Exercise objective:
Lines below containing the word "Atlantic" should be copied out.
**** Provided entries
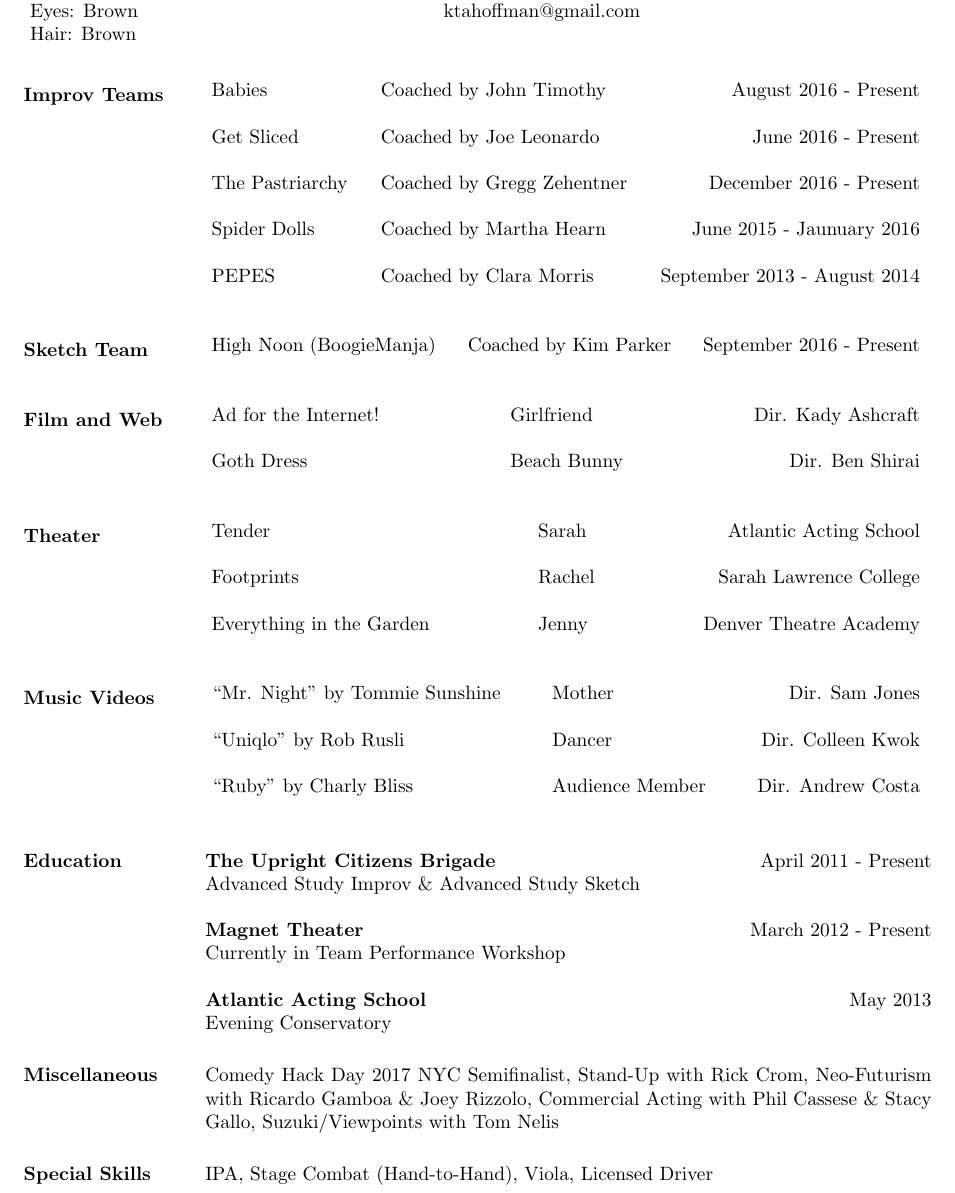
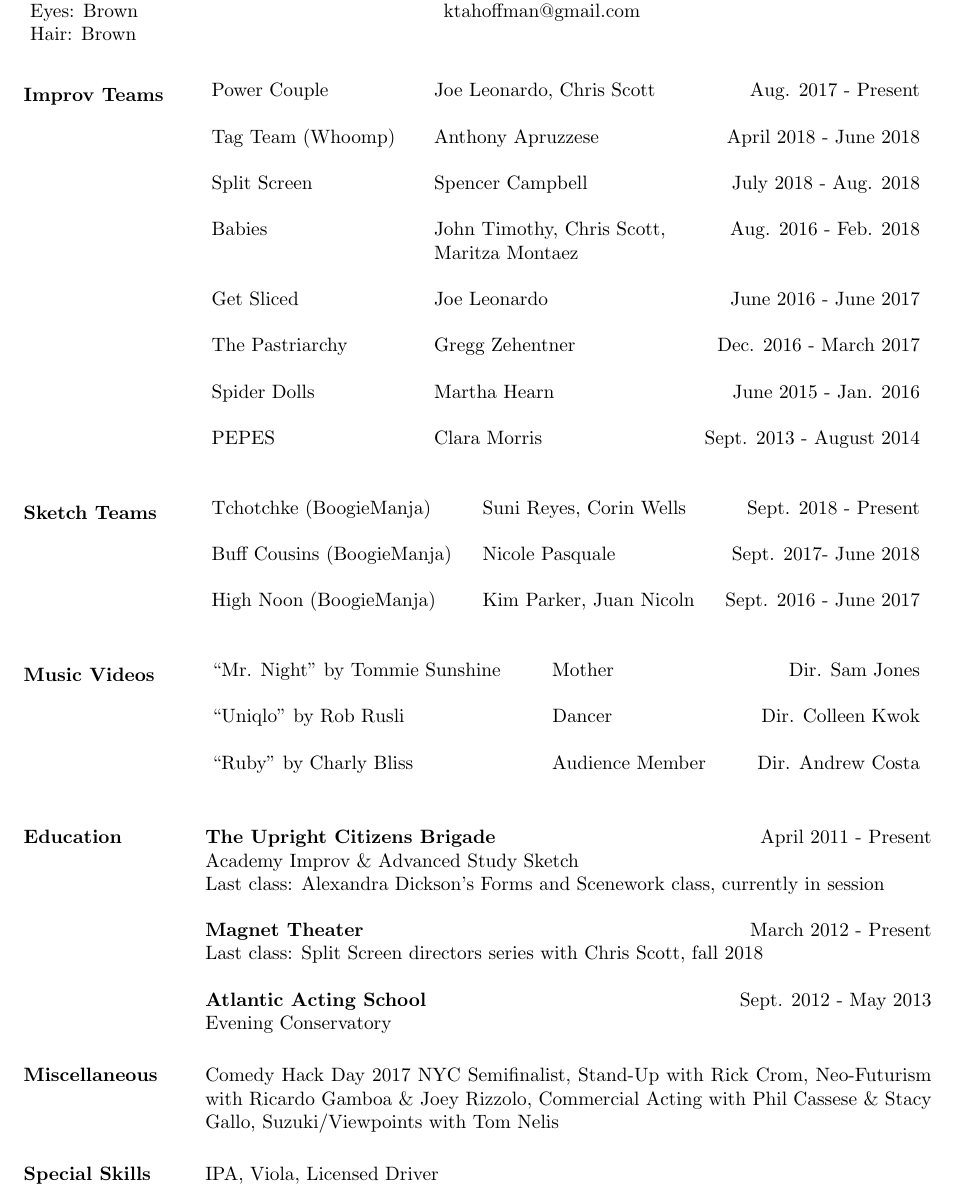
Before and after one commit to kthffmn/resume, a LaTeX CV (comedy-resume.tex): part of the page, cut so that both start at the same text. The pictures show the PDF file comedy-resume.pdf that the author committed with the source.

Commit message:
latest greatest

```diff
--- a/comedy-resume.tex
+++ b/comedy-resume.tex
@@ -18,29 +18,22 @@ Hair: Brown
 
 \section{Improv Teams}
 \begin{tabular*}{\textwidth}{@{\extracolsep{\fill} } llr}
-Babies&Coached by John Timothy&August 2016 - Present\\\\
-Get Sliced&Coached by Joe Leonardo&June 2016 - Present\\\\
-The Pastriarchy&Coached by Gregg Zehentner&December 2016 - Present\\\\
-Spider Dolls&Coached by Martha Hearn&June 2015 - Jaunuary 2016\\\\
-PEPES&Coached by Clara Morris&September 2013 - August 2014\\\\
+Power Couple&Joe Leonardo, Chris Scott&Aug. 2017 - Present\\\\
+Tag Team (Whoomp)&Anthony Apruzzese&April 2018 - June 2018\\\\
+Split Screen&Spencer Campbell&July 2018 - Aug. 2018\\\\
+Babies&John Timothy, Chris Scott,&Aug. 2016 - Feb. 2018\\
+&Maritza Montañez\\\\
+Get Sliced&Joe Leonardo&June 2016 - June 2017\\\\
+The Pastriarchy&Gregg Zehentner&Dec. 2016 - March 2017\\\\
+Spider Dolls&Martha Hearn&June 2015 - Jan. 2016\\\\
+PEPES&Clara Morris&Sept. 2013 - August 2014\\\\
 \end{tabular*}
 
-\section{Sketch Team}
+\section{Sketch Teams}
 \begin{tabular*}{\textwidth}{@{\extracolsep{\fill} } llr}
-High Noon (BoogieManja)&Coached by Kim Parker&September 2016 - Present\\\\
-\end{tabular*}
-
-\section{Film and Web}
-\begin{tabular*}{\textwidth}{@{\extracolsep{\fill} } llr}
-Ad for the Internet!&Girlfriend&Dir. Kady Ashcraft\\\\
-Goth Dress&Beach Bunny&Dir. Ben Shirai\\\\
-\end{tabular*}
-
-\section{Theater}
-\begin{tabular*}{\textwidth}{@{\extracolsep{\fill} } llr}
-Tender&Sarah&Atlantic Acting School\\\\
-Footprints&Rachel&Sarah Lawrence College\\\\
-Everything in the Garden&Jenny&Denver Theatre Academy\\\\
+Tchotchke (BoogieManja)&Suni Reyes, Corin Wells&Sept. 2018 - Present\\\\
+Buff Cousins (BoogieManja)&Nicole Pasquale&Sept. 2017- June 2018\\\\
+High Noon (BoogieManja)&Kim Parker, Juan Nicolón&Sept. 2016 - June 2017\\\\
 \end{tabular*}
 
 \section{Music Videos}
@@ -53,12 +46,13 @@ Everything in the Garden&Jenny&Denver Theatre Academy\\\\
 \section{Education}
 
 {\bf The Upright Citizens Brigade} \hfill April 2011 -  Present\\
-Advanced Study Improv \& Advanced Study Sketch
+Academy Improv \& Advanced Study Sketch\\
+Last class: Alexandra Dickson's Forms and Scenework class, currently in session
 
 {\bf Magnet Theater} \hfill March 2012 -  Present\\
-Currently in Team Performance Workshop
+Last class: Split Screen directors series with Chris Scott, fall 2018
 
-{\bf Atlantic Acting School} \hfill May 2013 \\
+{\bf Atlantic Acting School} \hfill Sept. 2012 - May 2013 \\
 Evening Conservatory
 
 \section{Miscellaneous}
@@ -67,7 +61,7 @@ Comedy Hack Day 2017 NYC Semifinalist, Stand-Up with Rick Crom, Neo-Futurism wit
 
 \section{Special Skills}
 
-IPA, Stage Combat (Hand-to-Hand), Viola, Licensed Driver
+IPA, Viola, Licensed Driver
 
 %\textit{Selected Languages and Technologies:}\\
 %\begin{tabular}{l}
```
Also changed, not shown: comedy-resume.pdf.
********
Output of the task:
-Tender&Sarah&Atlantic Acting School\\\\
-{\bf Atlantic Acting School} \hfill May 2013 \\
+{\bf Atlantic Acting School} \hfill Sept. 2012 - May 2013 \\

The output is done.